Their strength lies in the storytelling nature they gave to their creation. The company addresses the crowd unpretentiously, transporting them to a world where linear time acts like the villain in Benjamin's lifetime and becomes a threat to everything he's been able to build. The actors take on multiple roles throughout but James Marlowe is a steady principal, with Philippa Hogg embodying Young Elowen and Rosalind Ford taking over in her late years.

Joey Hickman and Matthew Burns support them with grit and equal stamina, jumping between instruments and livening up the colourful characters that inhabit the Cornish panorama. Schönlatern's design has the hearty and earthy vibes of the costal county, with fishnets, crates, planks, and a lot of wood used to set the visual tones of a fishing town.

It's a musical that presents impeccable balance in all its elements and incredible chemistry among the performers. The 16 numbers are spaced out well over the two hours of active stage-time and its direction drives the plot seamlessly.
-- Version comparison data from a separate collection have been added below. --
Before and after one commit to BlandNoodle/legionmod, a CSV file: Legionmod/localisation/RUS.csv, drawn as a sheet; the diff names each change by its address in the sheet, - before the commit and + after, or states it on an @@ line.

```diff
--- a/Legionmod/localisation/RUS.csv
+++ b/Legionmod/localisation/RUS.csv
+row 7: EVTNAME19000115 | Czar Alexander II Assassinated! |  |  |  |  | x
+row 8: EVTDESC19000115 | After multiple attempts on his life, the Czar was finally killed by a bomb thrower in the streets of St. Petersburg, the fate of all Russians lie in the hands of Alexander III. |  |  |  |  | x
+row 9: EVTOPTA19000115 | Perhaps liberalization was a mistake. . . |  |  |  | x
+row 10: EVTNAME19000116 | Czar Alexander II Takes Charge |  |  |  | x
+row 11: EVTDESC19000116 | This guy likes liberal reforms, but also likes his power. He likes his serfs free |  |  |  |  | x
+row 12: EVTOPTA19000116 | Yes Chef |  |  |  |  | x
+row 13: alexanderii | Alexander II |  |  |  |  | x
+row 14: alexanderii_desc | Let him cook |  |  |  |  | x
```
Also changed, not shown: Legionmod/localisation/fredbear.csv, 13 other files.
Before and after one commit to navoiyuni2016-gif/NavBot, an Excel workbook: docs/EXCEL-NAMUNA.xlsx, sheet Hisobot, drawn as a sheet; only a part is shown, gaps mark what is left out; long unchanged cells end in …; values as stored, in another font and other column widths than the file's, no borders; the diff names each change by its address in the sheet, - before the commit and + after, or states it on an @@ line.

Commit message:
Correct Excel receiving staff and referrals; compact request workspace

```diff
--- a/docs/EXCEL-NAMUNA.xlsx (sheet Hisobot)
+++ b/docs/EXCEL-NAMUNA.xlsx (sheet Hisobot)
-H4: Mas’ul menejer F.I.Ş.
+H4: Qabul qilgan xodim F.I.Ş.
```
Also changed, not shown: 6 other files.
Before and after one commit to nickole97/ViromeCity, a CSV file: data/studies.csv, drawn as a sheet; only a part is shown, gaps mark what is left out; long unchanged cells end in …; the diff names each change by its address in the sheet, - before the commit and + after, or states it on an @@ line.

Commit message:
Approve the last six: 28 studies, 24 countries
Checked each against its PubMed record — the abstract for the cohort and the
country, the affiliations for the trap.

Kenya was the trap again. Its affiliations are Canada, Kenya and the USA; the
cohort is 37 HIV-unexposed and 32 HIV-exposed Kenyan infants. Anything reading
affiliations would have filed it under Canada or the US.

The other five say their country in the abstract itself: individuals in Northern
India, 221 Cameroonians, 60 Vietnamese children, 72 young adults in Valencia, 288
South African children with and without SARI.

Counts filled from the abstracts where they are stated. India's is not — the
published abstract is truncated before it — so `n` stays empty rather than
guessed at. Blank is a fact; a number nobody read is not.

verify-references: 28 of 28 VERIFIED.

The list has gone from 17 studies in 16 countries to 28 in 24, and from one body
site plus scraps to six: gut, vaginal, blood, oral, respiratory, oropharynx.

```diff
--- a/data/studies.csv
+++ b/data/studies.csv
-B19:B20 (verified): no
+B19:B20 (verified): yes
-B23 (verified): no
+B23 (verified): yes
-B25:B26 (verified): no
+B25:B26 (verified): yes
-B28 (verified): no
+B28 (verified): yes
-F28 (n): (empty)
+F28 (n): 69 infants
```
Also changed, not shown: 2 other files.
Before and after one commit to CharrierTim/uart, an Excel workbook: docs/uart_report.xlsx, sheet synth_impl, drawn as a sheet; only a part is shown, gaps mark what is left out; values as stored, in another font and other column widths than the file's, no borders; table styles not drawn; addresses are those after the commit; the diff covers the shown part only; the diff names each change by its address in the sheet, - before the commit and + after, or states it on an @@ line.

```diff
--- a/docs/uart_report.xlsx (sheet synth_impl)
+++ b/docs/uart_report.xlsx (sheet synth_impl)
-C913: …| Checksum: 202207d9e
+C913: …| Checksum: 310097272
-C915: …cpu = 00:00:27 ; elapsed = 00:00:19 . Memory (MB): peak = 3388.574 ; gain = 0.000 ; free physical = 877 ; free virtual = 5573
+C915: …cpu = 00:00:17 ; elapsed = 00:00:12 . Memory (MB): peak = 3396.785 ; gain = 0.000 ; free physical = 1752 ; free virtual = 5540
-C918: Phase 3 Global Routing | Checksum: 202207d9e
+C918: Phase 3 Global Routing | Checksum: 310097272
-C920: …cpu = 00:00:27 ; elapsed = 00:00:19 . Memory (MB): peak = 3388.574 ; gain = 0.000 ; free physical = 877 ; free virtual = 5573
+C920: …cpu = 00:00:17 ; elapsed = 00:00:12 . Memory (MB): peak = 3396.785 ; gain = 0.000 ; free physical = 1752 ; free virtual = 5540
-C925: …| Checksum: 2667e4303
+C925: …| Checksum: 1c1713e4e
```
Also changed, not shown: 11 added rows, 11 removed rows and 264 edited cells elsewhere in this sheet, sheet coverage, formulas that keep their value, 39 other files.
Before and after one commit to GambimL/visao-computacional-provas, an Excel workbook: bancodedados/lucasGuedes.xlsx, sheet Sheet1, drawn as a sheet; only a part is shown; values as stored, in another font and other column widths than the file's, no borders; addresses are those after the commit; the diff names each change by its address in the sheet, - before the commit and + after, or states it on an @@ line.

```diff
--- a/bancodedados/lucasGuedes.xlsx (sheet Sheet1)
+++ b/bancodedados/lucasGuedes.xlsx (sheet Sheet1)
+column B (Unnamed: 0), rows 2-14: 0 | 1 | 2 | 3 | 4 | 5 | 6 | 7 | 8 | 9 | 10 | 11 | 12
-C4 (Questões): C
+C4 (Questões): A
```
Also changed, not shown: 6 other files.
It's an exceptionally impressive result for the creative team, who put a lot at stake deciding to adapt such a beloved and well-known piece of literature.

The Curious Case of Benjamin Button runs at Southwark Playhouse until 8 June.

Photo credit: Jethro Compton Productions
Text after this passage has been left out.